“If you fail to plan, you are planning to fail.” – Benjamin Franklin
While this saying is hundreds of years old, it still rings true today. Annual planning is an important part of growing and managing a business. And it’s critical that every year as you work on a business plan or sales plan for your organization, you also include an annual marketing plan.
A marketing plan is a document that outlines your marketing efforts for a time period, typically for the year. It is essentially your marketing roadmap, with goals, budget, marketing tactics and more. Your marketing plan must be guided by your overall marketing strategy.
You need a marketing strategy that defines who your business is (or who you want it to be), your unique value proposition, and your messaging – and the marketing plan is the blueprint on how to execute that strategy. It is the link between the strategy and the final results.
You need to have marketing goals that you set and measure, so you know if your marketing efforts are working or not. And if your advertising or sales tactics are not working, this tracking and measuring of your goals allows you to correct or change your tactics in a timely manner. Without a plan and goals, you could be wasting time, and money, on marketing efforts and not even know it. A marketing plan allows you to focus on areas with a high return on investment, or areas you know will work to drive leads or sales. This helps you manage your limited resources. And a marketing plan lets you be proactive to market conditions or competitors, instead of simply being reactive.
When you create a marketing plan, you must treat it like a living document that may need to change as market conditions change. You may also need to alter it as you start measuring the results of your marketing efforts – if something is not meeting your goals, it’s time to switch tactics.
It should be created collaboratively with your whole marketing team and with input from any other department that is a stakeholder in marketing results, like the sales team.

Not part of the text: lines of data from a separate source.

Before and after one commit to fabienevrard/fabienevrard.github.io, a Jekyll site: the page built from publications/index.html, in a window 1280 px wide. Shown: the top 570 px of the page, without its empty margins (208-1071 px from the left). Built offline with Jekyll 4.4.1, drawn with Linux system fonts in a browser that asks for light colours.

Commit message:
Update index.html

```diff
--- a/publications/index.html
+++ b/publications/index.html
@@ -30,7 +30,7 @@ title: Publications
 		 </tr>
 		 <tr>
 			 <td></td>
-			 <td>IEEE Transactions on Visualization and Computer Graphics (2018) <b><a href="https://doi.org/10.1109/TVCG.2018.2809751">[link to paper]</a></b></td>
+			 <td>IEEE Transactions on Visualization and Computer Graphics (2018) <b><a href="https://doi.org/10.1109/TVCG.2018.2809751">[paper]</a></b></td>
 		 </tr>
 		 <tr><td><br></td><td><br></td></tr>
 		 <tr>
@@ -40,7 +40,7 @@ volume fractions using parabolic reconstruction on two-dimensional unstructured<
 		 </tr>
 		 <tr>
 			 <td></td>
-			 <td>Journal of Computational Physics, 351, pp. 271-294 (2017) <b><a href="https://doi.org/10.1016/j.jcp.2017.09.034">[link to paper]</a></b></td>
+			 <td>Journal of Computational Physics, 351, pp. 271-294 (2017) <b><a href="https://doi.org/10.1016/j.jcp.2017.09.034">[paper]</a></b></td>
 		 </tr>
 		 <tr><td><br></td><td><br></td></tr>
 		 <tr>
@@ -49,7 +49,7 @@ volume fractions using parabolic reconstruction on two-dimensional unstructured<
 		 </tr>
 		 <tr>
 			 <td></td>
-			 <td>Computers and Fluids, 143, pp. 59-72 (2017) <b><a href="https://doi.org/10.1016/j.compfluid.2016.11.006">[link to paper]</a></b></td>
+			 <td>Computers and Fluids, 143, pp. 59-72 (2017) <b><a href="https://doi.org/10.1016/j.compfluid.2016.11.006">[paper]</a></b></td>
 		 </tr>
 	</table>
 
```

A marketing plan needs to be constantly reviewed (monthly or quarterly – the timing will depend on your sales cycle). You must always be measuring your goals and keeping track of your budget. It won’t do you any good if you wait until the end of the year and realize you’re over budget and didn’t reach any of your goals. Reviewing your marketing plan at a set timeframe gives you a chance to correct your plan before it’s too late.

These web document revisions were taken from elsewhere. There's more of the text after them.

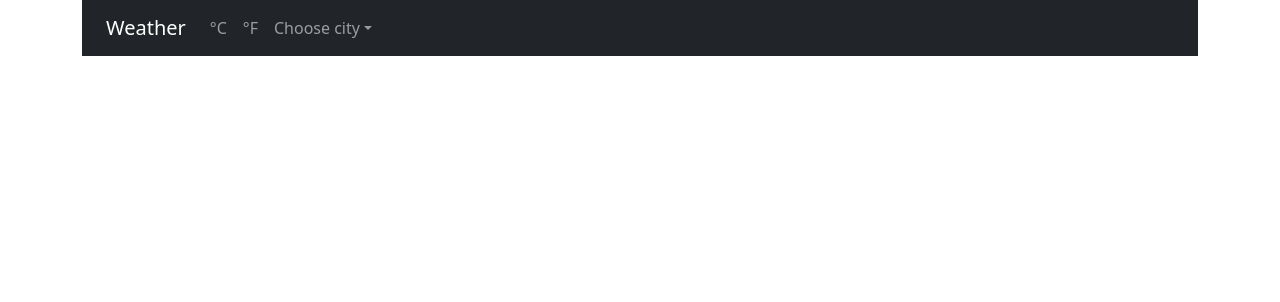
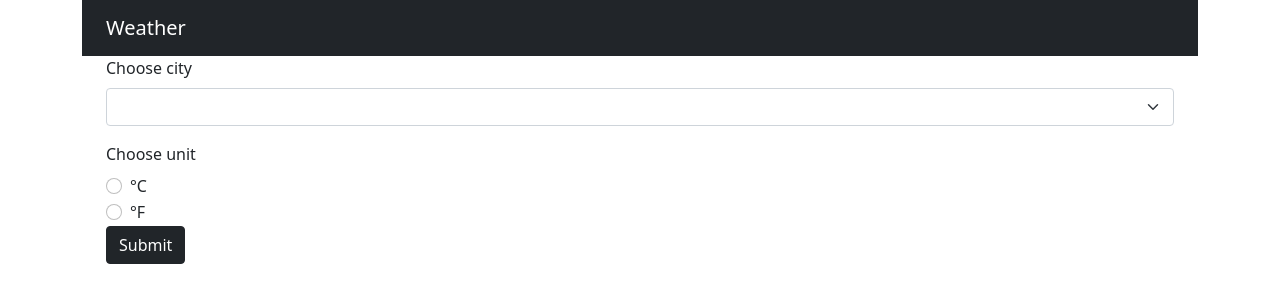
Before and after one commit to MashaChe1/weather-app, a React (Create React App) app in the folder my-app/: page / in a window 1280 px wide. Shown: the top 302 px of the page. Built offline with nearby package versions, Linux system fonts and the light colour scheme.

Commit message:
commit lesson end

```diff
--- a/my-app/src/App.js
+++ b/my-app/src/App.js
@@ -1,14 +1,27 @@
 import 'bootstrap/dist/css/bootstrap.min.css';
 import './App.css';
-import NavComponent from './Header/NavComponent';
 import {Container, Row, Col} from 'react-bootstrap';
+import HeaderComponent from './Header/HeaderComponent';
 
 function App() {
+
+  function handleOnSubmit (event) {
+    // setSelectedCity(city);
+    event.preventDefault();
+    const city = event.target.city.value;
+    const unit = event.target.unit.value;
+    console.log(city);
+    console.log(unit);
+
+ }
+
+
+
   return (
     <Container>
         <Row>
           <Col>
-            <NavComponent/>
+            <HeaderComponent handleOnSubmitForm={handleOnSubmit}/>
           </Col>
         </Row>
       </Container>
--- /dev/null
+++ b/my-app/src/Header/FormComponent.js
@@ -0,0 +1,37 @@
+import { Container, Form, Button } from 'react-bootstrap';
+import cities from './cities.json';
+
+export default function FormComponent (props){
+
+   return (
+      <Container>
+         <Form onSubmit={props.handleOnSubmitForm}>
+            <Form.Group className="mb-3" controlId="formGroupEmail">
+               <Form.Label>Choose city</Form.Label>
+               <Form.Select name="city" aria-label="Default select example">
+                  <option></option>
+                  {cities.map ( city =>
+                           <option key={city.city}>{city.city}</option>
+                           )}
+               </Form.Select>
+            </Form.Group>
+            <Form.Group controlId="unit">
+               <Form.Label>Choose unit</Form.Label>
+                  <Form.Check
+                     name="unit"
+                     type='radio'
+                     label={`°C`}
+                     value='C'
+                     />
+                     <Form.Check
+                     name="unit"
+                     type='radio'
+                     label={`°F`}
+                     value='F'
+                     />
+            </Form.Group>
+            <Button variant="dark" type="submit">Submit</Button>
+         </Form>
+      </Container>
+   )
+}
--- /dev/null
+++ b/my-app/src/Header/HeaderComponent.js
@@ -0,0 +1,11 @@
+import FormComponent from './FormComponent';
+import NavComponent from './NavComponent';
+
+export default function HeaderComponent(props) {
+   return (
+      <>
+         <NavComponent/>
+         <FormComponent {...props}/>
+      </>
+   )
+}
--- a/my-app/src/Header/NavComponent.js
+++ b/my-app/src/Header/NavComponent.js
@@ -1,31 +1,16 @@
 import React from 'react';
-import { Navbar, Container, Nav, NavDropdown } from 'react-bootstrap';
-import cities from './cities.json';
-import { useState } from 'react';
+import { Navbar, Container } from 'react-bootstrap';
 
 
 export default function NavComponent (){
 
-   const [ selectedCity, setSelectedCity ] = useState({city: "Choose city"});
-   const [units, setUnits] = useState('');
-
    return (
       <Navbar collapseOnSelect expand="lg" bg="dark" variant="dark">
          <Container>
-            <Navbar.Brand href="#home">Weather {units} </Navbar.Brand>
+            <Navbar.Brand href="#home">Weather</Navbar.Brand>
             <Navbar.Toggle aria-controls="responsive-navbar-nav" />
-               <Navbar.Collapse id="responsive-navbar-nav">
-                   <Nav className="me-auto">
-                   <Nav.Link onClick={() => setUnits('°C')}>°C</Nav.Link>
-                     <Nav.Link onClick={() => setUnits('°F')} >°F</Nav.Link>
-                     <NavDropdown title= {selectedCity.city} id="collasible-nav-dropdown">
-
-                        {cities.map ( city =>
-                        <NavDropdown.Item onClick={() => setSelectedCity(city)} href="#action/3.1">{city.city}</NavDropdown.Item>
-                         )}
-                     </NavDropdown>
-                  </Nav>
-               </Navbar.Collapse>
+            <Navbar.Collapse id="responsive-navbar-nav">
+            </Navbar.Collapse>
          </Container>
       </Navbar>
    )
```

There are 5 main areas in your annual marketing plan:
1. Marketing Goals
2. Customer Profiles and Journeys
3. Marketing Budget

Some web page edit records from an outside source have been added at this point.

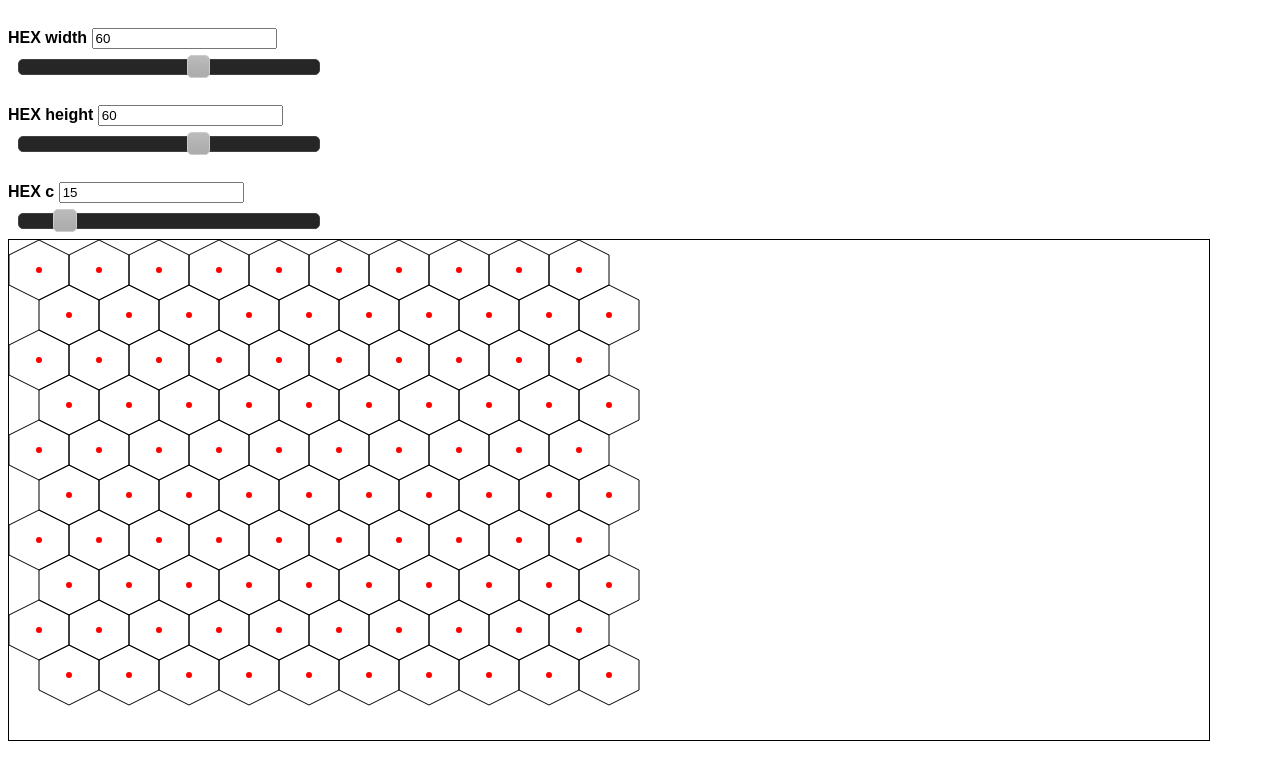
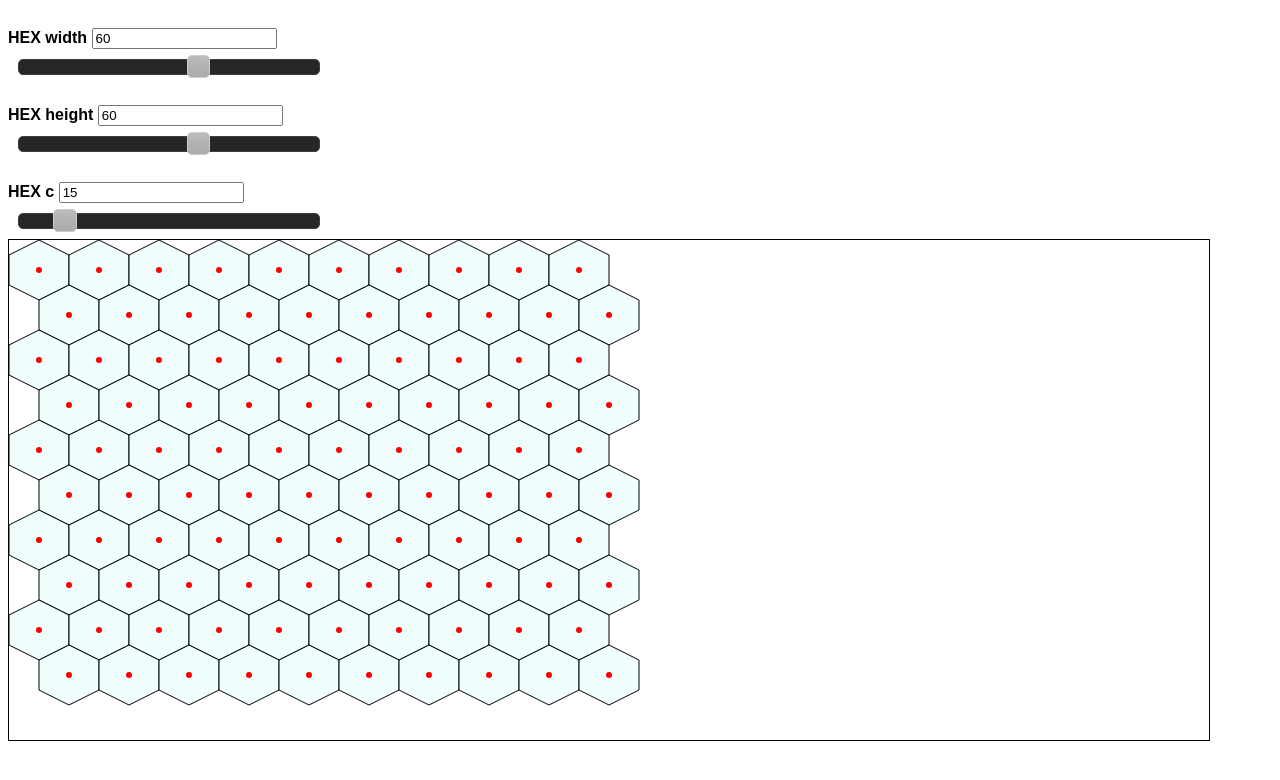
Before and after one commit to Brokenmill/hex-utils-js, a website: page examples/map_odd-r.html in a window 1280 px wide. Drawn offline with Linux system fonts and the light colour scheme.

Commit message:
Add fill color to hex shapes and log coordinates of the clicked hexagon

```diff
--- a/examples/map_odd-r.html
+++ b/examples/map_odd-r.html
@@ -58,6 +58,7 @@
 				var hex = new createjs.Shape();
 				var g = hex.graphics;
 				g.setStrokeStyle(1);
+				g.beginFill("#F0FFFE");
 				g.beginStroke("#000000");
 				g.moveTo(0, hexDetails.c);
 				g.lineTo(0, hexDetails.height - hexDetails.c);
@@ -72,6 +73,11 @@
 				stage.addChild(point);
 			}
 		}
+		stage.addEventListener("click", function(e) {
+			console.log(e.rawX);console.log(e.rawY);
+			console.log(hexuMap);
+			console.log(hexuMap.coordToHex(e.rawX, e.rawY));
+		});
 		stage.update();
 	}
 </script>
```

4. Marketing Tactics
5. Content or Campaign Calendar
You need to set marketing goals that align with and support your overall business goals. Your goals need to be specific, measurable and have a defined timeframe. What the actual goals are will vary depending on your business or objectives, but could be something like: website impressions, leads, sales, social media followers or email subscribers.
Your marketing plan should also include your ideal customer profile. This will help you determine the tactics and channels you need to reach your ideal customer, as well as how to craft your messaging. (Learn more about how to create customer personas here.)
As part of discovering your ideal customer, you also want to map out customer journeys in your marketing plan. You could have a few journeys depending on your products or services and customer profiles. A customer journey helps you answer important questions that will guide your marketing efforts, like:
An overall marketing budget needs to be set and should also be broken down by tactic or channel. For example, having a budget for Google ads, social media ads, influencer marketing, website development, etc. The more granular you can get with your budget, the better you can track it and see the return on investment each channel is getting. Google ads might create a lot of contacts that lead to sales, but you need to ensure your cost of acquisition for that channel is not more than your profit margin on a sale.
A big part of your marketing plan are the tactics and channels that you are going to use to reach customers and get your message out. This could anything from SEO, social media, brochures, Google ads or an e-newsletter. Your tactics will all depend on your marketing strategy and your customer profiles and customer journeys. The tactics will also be influenced by your marketing budget. You may have limited budget and need to focus on areas that get a lot of leads or have a high ROI. This is another reason that consistent review is important – if a tactic is over or under-performing, it’s crucial to reallocate budget appropriately based on on-going results.
This calendar maps out when you will be running specific campaigns or creating content to release on your website or social channels. Campaigns would include any tactics or channels (such as emails, social ads) that you will be using, what you’ll be promoting or your key messages, along with a timeframe and budget. You should also have campaign goals, tied to your overall marketing goals. The cadence of your campaign calendar depends on your marketing strategy or sales cycle – some people use monthly ones, bi-monthly or quarterly campaigns. Planning your content calendar in advance allows you to create content in a timely manner, so it’s not rushed and is of high quality. It helps you manage your team resources, especially if you have certain campaigns that might require more effort. A campaign and content calendar needs to be reviewed and revised as needed, based on results, any changing market conditions, competitive analysis or even just feedback from your customers on what they need to help them on their buying journey.
If you need help creating your marketing strategy or developing an annual marketing plan, we can help. We work with many businesses to define their strategy, lay out plans and even handle the execution of the marketing tactics involved.Let's Talk!